I entered and progressed through graduate school clear-eyed to the brutal employment statistics in higher education. I can see in my mind the trend lines for full-time employment, the rise of contingent faculty, and costs of higher education and in some ways this shaped my experience in graduate school; for instance, I came to University of Missouri precisely because my department offered funding for the MA. I also maintained that I was willing to work outside higher ed, should I not get a job teaching. At the same time, I thought “why not me?,” and so set about doing the sorts of things one does in graduate school in order to be competitive on the academic job market. I am not here to boast of my accomplishments and I made mistakes along the way, but I also think, inasmuch as I was able, I put together a competitive resume with a body of work that continues to grow.
Then I started applying for jobs. Suffice to say that it has not gone well.
I am under a month from graduation, once again facing an uncertain future and feeling stuck in neutral. On the one hand, I am still applying for teaching positions at colleges because this is still something I want to do with my life; on the other, though, it is a lot easier to be cavalier about resiliency on the job market when you’re not worried about how you’re going to eat next month.
I could lash out, casting blame for my current predicament. I could throw in the towel, abandon the dream of teaching at the college level. I could dig deep for resolve to keep on with the types of activities that would be attractive to a future academic employer.
I am closest to the last option, with a hearty dose of current responsibilities thrown in. At a time when I see other recent PhDs getting at least something of a respite from the grueling schedule that got them through, I gave myself just the rest of the day after my defense. The next day, I went to interview to teach one course next semester. The day after that I had a guest lecture, and the two after that were my usual teaching days. Between these obligations, I have been marking student papers (I received 80-ish) so I can get them back in a timely fashion, started revising my dissertation for submission, and continued applying for jobs. I have barely had a chance to read fiction, which has been main concession to relaxation in the past few years.
This is terrible self-care on my part. I should rest. I need to rest if I am going to do the quality of work that might lead to future success. I know this, and yet I can’t help but feel that I can’t afford to take the time off.
My dissertation defense is in the past, but uncertainty is simultaneously putting a damper on my mood and contributing to the feeling that I am being pulled in multiple directions, which itself is making it difficult to move in any one of them.
One thought on “Finis”
Your feelings are totally understandable.

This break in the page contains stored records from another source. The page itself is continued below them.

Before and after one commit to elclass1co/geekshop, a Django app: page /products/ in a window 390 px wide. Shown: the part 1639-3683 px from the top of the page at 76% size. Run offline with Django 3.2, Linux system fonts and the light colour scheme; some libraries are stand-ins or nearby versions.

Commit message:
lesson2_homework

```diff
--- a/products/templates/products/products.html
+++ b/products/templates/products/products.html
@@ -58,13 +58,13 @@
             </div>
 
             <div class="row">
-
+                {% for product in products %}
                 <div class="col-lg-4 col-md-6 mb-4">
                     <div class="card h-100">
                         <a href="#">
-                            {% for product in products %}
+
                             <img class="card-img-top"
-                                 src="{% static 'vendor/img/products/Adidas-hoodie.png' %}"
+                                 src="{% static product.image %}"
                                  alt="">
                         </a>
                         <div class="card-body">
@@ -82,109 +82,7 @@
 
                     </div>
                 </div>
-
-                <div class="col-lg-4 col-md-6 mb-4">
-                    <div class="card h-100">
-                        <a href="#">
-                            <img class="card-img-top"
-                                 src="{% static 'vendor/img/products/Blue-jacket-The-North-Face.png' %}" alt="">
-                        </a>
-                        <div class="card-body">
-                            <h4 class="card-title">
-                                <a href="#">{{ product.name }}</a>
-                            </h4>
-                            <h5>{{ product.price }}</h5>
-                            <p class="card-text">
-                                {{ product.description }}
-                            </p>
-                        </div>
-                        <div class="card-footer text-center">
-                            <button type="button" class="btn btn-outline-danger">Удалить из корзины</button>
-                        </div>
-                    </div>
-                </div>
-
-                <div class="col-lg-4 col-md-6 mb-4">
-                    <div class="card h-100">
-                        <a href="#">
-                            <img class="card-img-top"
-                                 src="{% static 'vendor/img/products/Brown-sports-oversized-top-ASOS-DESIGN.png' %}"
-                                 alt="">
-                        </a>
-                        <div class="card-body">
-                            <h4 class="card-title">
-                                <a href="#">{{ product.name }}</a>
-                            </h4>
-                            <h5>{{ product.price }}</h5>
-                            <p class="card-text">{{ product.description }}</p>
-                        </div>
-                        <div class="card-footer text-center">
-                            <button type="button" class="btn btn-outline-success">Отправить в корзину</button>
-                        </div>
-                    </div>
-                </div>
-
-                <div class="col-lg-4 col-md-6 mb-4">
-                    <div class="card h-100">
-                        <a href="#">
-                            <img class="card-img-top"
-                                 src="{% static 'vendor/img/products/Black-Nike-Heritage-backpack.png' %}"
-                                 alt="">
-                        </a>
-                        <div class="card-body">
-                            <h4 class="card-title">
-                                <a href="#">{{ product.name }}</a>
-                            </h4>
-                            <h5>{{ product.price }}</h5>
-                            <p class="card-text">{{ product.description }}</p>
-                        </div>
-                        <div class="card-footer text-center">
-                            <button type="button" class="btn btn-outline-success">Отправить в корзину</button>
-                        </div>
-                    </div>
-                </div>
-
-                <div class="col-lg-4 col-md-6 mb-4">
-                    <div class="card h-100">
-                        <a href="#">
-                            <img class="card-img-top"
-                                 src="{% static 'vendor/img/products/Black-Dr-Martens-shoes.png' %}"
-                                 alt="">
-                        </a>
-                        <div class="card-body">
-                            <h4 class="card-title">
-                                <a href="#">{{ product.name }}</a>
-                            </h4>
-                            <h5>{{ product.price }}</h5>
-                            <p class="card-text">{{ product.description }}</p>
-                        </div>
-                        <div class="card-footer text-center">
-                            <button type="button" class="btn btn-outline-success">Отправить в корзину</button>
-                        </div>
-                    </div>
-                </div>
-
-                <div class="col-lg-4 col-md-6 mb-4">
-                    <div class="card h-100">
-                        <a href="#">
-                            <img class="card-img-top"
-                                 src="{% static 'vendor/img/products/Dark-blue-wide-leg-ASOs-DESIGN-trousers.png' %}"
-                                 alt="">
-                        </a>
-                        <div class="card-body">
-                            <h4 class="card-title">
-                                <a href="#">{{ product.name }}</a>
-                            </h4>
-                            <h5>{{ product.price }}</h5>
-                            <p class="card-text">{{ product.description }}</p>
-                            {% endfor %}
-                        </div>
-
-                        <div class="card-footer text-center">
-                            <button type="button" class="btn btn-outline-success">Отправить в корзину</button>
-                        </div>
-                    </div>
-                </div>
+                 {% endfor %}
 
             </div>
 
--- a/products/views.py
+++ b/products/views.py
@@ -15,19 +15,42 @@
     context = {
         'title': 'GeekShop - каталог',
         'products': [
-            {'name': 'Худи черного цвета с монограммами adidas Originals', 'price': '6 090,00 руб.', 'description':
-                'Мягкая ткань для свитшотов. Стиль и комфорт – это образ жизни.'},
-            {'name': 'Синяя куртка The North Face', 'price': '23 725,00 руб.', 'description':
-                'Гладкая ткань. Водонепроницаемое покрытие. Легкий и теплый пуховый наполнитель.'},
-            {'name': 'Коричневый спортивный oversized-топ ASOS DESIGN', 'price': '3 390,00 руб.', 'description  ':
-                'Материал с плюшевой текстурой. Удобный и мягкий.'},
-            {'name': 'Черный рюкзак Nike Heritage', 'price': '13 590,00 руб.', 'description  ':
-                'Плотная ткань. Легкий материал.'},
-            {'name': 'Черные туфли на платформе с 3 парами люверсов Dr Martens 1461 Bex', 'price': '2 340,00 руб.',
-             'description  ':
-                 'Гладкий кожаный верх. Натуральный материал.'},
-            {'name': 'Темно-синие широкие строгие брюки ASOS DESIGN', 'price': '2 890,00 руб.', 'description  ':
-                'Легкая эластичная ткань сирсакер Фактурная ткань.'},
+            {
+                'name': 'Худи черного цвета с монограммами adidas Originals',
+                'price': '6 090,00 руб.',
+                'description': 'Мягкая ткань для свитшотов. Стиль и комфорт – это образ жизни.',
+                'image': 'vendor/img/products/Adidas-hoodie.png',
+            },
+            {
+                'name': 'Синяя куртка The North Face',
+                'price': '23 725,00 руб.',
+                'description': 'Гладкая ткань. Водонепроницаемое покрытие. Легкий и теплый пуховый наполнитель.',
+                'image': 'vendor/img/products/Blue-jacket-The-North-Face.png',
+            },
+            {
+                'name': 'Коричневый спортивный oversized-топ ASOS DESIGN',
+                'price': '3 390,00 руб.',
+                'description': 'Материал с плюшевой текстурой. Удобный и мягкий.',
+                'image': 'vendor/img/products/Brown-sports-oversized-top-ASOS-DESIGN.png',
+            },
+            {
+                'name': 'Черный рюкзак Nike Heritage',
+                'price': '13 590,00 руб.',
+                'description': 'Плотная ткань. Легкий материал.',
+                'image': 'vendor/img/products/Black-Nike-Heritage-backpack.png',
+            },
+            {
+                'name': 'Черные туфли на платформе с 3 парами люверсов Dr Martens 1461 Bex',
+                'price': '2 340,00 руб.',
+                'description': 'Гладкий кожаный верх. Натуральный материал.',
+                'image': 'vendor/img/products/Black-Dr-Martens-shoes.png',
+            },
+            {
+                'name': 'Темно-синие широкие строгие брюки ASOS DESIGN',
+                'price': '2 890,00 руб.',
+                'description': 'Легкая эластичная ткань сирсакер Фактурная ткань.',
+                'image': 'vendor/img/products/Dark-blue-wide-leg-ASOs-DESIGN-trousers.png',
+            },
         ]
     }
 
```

There has been the enormous arc of preparation and execution. There remain the exigencies of routines and commitments, there is an uncertain future and a real chance that a long-term dream will be deferred or denied.
I know the feeling of preparing for a marathon. Training all summer (you ‘trained’ for years.) Then the day of the running. Falling short of at least parts of the goals. Having the world applaud and celebrate the accomplishment, but feeling somewhat let down by not feeling that I met my own goals, that I don’t feel as good about the thing as I should.

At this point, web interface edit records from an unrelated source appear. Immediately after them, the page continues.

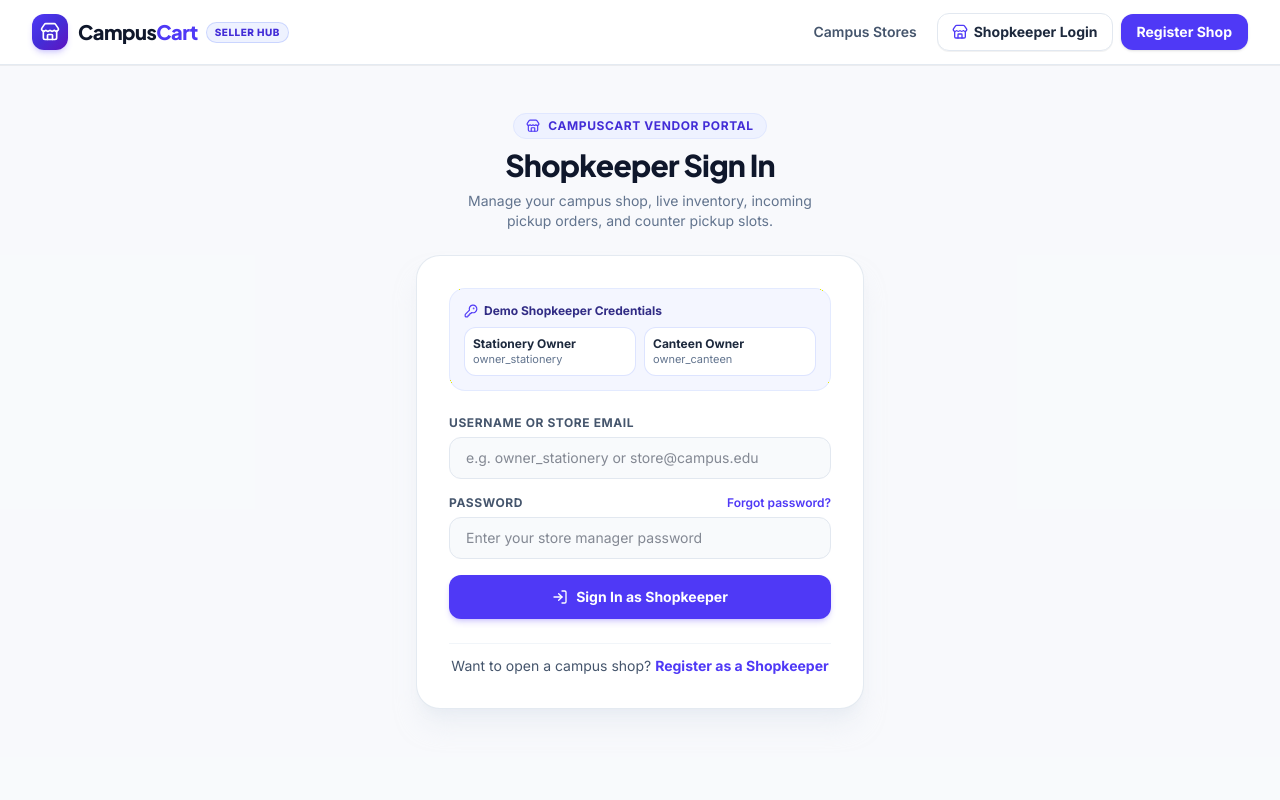
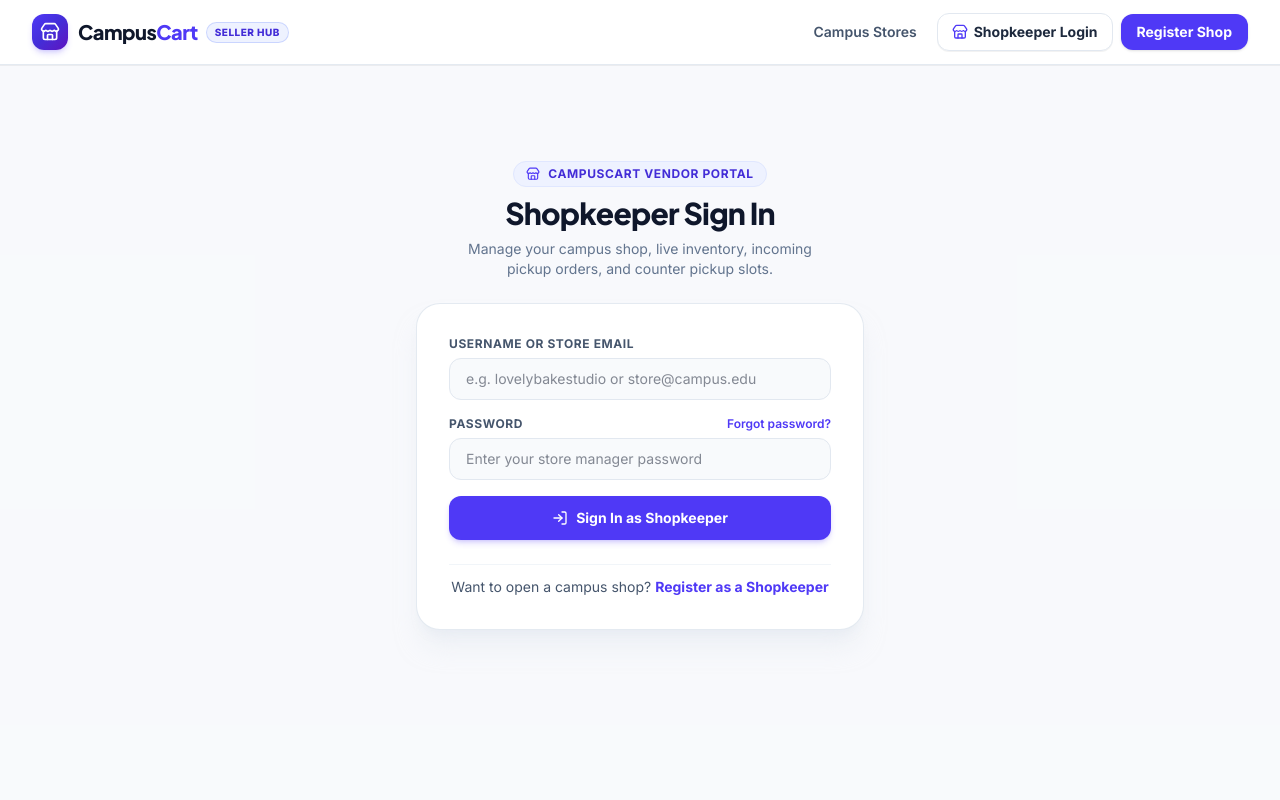
Before and after one commit to ankityadav281/CampusCart, a React (Vite) app in the folder frontend/: page /shopkeeper/login in a window 1280 px wide. Shown: the top 800 px of the page. Built offline with nearby package versions, Linux system fonts and the light colour scheme; no server answers.

Commit message:
Remove demo credentials section from shopkeeper login page

```diff
--- a/frontend/src/pages/ShopkeeperLoginPage.jsx
+++ b/frontend/src/pages/ShopkeeperLoginPage.jsx
@@ -1,6 +1,6 @@
 import { useState } from 'react';
 import { Link, useNavigate, useSearchParams } from 'react-router-dom';
-import { Store, LogIn, KeyRound, ArrowRight, ShieldCheck, ShoppingBag } from 'lucide-react';
+import { Store, LogIn } from 'lucide-react';
 import { useAuth } from '../context/AuthContext';
 import { useToast } from '../context/ToastContext';
 import { getErrorMessage } from '../services/api';
@@ -47,11 +47,6 @@ export default function ShopkeeperLoginPage() {
     }
   };
 
-  const handleDemoFill = (u, p) => {
-    setIdentifier(u);
-    setPassword(p);
-  };
-
   return (
     <div className="min-h-[calc(100vh-140px)] flex items-center justify-center py-12 px-4 sm:px-6 lg:px-8 bg-slate-50/70">
       <div className="w-full max-w-md space-y-6">
@@ -76,31 +71,6 @@ export default function ShopkeeperLoginPage() {
               {errorMessage}
             </div>
           )}
-          {/* Quick Demo Logins for Shopkeepers */}
-          <div className="p-3.5 rounded-2xl bg-indigo-50/70 border border-indigo-100/80 space-y-2">
-            <div className="flex items-center gap-1.5 text-xs font-bold text-indigo-900">
-              <KeyRound className="w-3.5 h-3.5 text-indigo-600" />
-              <span>Demo Shopkeeper Credentials</span>
-            </div>
-            <div className="grid grid-cols-2 gap-2 text-xs">
-              <button
-                type="button"
-                onClick={() => handleDemoFill('owner_stationery', 'shop123')}
-                className="p-2 rounded-xl bg-white border border-indigo-200/60 hover:border-indigo-500 text-left transition-colors cursor-pointer"
-              >
-                <div className="font-bold text-slate-800 truncate">Stationery Owner</div>
-                <div className="text-[11px] text-slate-500">owner_stationery</div>
-              </button>
-              <button
-                type="button"
-                onClick={() => handleDemoFill('owner_canteen', 'shop123')}
-                className="p-2 rounded-xl bg-white border border-indigo-200/60 hover:border-indigo-500 text-left transition-colors cursor-pointer"
-              >
-                <div className="font-bold text-slate-800 truncate">Canteen Owner</div>
-                <div className="text-[11px] text-slate-500">owner_canteen</div>
-              </button>
-            </div>
-          </div>
 
           <form onSubmit={handleSubmit} className="space-y-4">
             <div>
@@ -112,7 +82,7 @@ export default function ShopkeeperLoginPage() {
                 required
                 value={identifier}
                 onChange={(e) => setIdentifier(e.target.value)}
-                placeholder="e.g. owner_stationery or store@campus.edu"
+                placeholder="e.g. lovelybakestudio or store@campus.edu"
                 className="w-full px-4 py-2.5 rounded-xl bg-slate-50 border border-slate-200 focus:bg-white focus:border-indigo-500 focus:ring-4 focus:ring-indigo-100 outline-none text-sm transition-all"
               />
             </div>
```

I think your prescriptions are on the right track. Take regular time to rest and recover. Take regular time to detach and reflect. You are still very close to the finish and it will take time to find a balanced perspective.
You are relatively clear-eyed about the academy itself. You can’t change what it has become/is becoming. You may well have to create alternatives that allow you to pursue scholarship and teaching in an alternate framework. It could be writing and posting on the web, a free chapter first and then micro-payments for subsequent chapters. I think the bread book idea would be a perfect vehicle for that. It may be blogging. It may be courses at Free Universities. It may be something that hasn’t been invented yet.
It would not be surprising if you find yourself on the course so many of us have taken—where your primary passions are (sometimes, or even often) not identical to your financial ones. Or not. You are in a field where one opportunity is the difference-maker and where persistence matters.
Most of all congratulations! Good luck! I am super-proud, of who you are, and of what you are: Doctor Nudell.